-- Exercise directions --
Go through the entries below, tally each line with the string "shown", and give the final number by itself.
-------- Material supplied
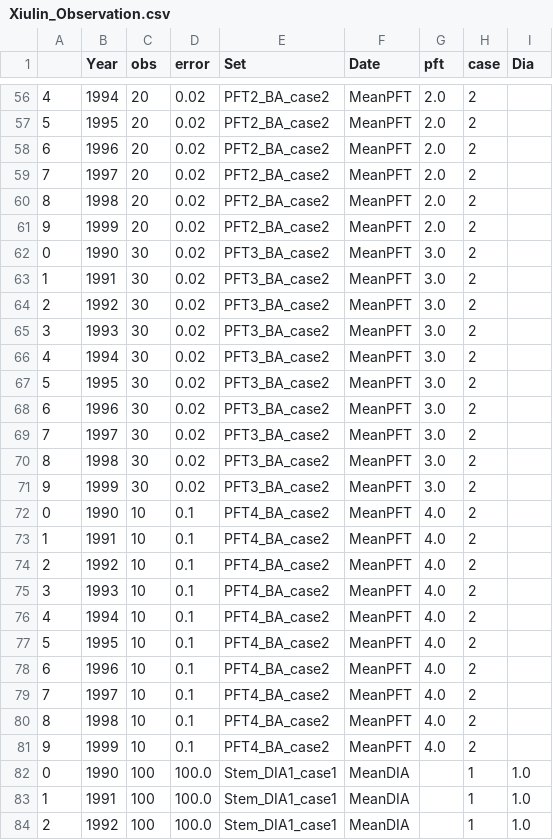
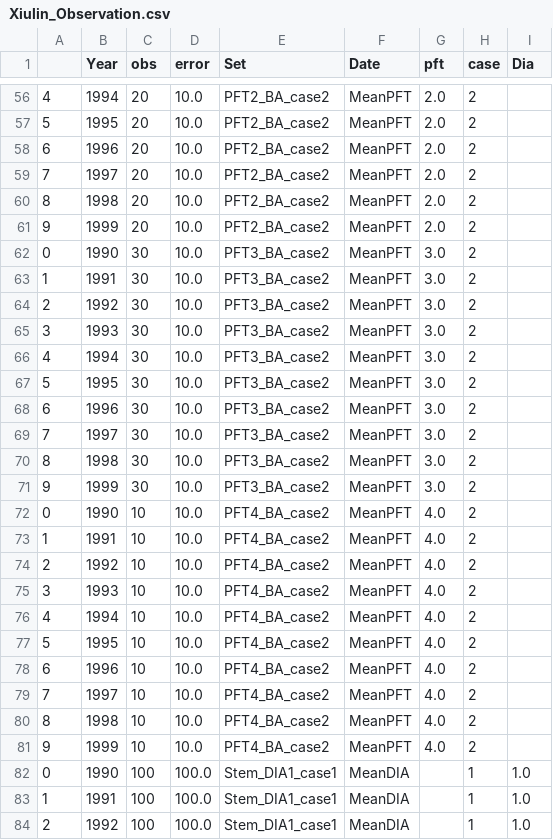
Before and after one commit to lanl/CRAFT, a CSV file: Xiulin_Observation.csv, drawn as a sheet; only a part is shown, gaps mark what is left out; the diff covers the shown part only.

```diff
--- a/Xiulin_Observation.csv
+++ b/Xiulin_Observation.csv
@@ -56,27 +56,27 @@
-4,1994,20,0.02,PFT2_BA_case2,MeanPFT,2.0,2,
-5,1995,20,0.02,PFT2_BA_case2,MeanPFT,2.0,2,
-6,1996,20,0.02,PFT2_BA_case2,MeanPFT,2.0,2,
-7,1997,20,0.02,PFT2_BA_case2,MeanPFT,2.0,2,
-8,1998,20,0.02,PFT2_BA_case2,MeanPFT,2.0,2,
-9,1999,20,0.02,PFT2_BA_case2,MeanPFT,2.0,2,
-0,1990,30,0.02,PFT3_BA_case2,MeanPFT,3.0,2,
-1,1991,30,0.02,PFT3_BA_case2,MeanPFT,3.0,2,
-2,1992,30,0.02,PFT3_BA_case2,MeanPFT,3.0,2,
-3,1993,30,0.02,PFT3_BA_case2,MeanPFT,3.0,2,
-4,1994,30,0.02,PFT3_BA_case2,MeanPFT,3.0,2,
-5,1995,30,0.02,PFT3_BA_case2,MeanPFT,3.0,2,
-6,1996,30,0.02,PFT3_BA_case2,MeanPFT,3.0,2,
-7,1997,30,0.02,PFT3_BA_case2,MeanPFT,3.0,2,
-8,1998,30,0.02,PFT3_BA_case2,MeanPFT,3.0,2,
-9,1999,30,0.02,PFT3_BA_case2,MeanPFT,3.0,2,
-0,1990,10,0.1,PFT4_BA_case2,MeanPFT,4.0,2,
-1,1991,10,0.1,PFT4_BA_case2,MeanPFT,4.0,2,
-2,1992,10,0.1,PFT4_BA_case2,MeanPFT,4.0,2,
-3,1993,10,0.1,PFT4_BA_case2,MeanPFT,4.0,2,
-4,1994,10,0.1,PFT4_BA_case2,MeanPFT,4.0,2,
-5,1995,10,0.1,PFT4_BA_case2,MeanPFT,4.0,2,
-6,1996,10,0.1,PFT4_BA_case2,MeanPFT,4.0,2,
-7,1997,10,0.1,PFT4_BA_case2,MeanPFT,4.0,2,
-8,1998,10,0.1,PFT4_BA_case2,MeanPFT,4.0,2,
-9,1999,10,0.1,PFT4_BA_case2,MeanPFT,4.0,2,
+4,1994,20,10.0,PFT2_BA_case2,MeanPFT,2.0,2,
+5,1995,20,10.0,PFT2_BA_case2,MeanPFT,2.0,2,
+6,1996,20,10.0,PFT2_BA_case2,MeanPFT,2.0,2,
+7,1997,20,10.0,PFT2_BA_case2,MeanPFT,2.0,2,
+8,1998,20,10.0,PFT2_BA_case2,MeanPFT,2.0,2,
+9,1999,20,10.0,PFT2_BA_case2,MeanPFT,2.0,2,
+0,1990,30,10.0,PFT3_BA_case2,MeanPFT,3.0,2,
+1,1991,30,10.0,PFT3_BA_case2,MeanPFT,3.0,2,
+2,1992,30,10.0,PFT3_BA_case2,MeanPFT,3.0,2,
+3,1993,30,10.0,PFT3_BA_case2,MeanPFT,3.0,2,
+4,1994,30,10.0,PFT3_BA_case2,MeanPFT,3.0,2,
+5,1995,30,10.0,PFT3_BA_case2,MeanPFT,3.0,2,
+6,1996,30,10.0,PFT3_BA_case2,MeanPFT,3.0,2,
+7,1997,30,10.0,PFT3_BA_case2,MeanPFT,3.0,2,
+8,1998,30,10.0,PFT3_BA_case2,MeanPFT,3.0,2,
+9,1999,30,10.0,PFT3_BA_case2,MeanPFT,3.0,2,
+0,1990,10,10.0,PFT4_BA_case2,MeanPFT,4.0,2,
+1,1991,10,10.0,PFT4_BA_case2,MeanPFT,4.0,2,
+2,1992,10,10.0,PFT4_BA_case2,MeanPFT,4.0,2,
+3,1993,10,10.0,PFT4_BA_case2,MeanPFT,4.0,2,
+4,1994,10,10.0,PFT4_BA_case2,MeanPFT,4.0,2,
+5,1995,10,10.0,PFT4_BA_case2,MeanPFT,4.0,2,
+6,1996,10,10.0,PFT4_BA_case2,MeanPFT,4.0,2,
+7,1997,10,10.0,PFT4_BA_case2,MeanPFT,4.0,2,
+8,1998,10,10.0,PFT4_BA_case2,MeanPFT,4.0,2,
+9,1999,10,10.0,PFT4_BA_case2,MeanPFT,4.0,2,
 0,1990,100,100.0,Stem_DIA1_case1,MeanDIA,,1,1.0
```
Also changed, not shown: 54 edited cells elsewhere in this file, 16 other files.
----------------
-- Response to this exercise --
2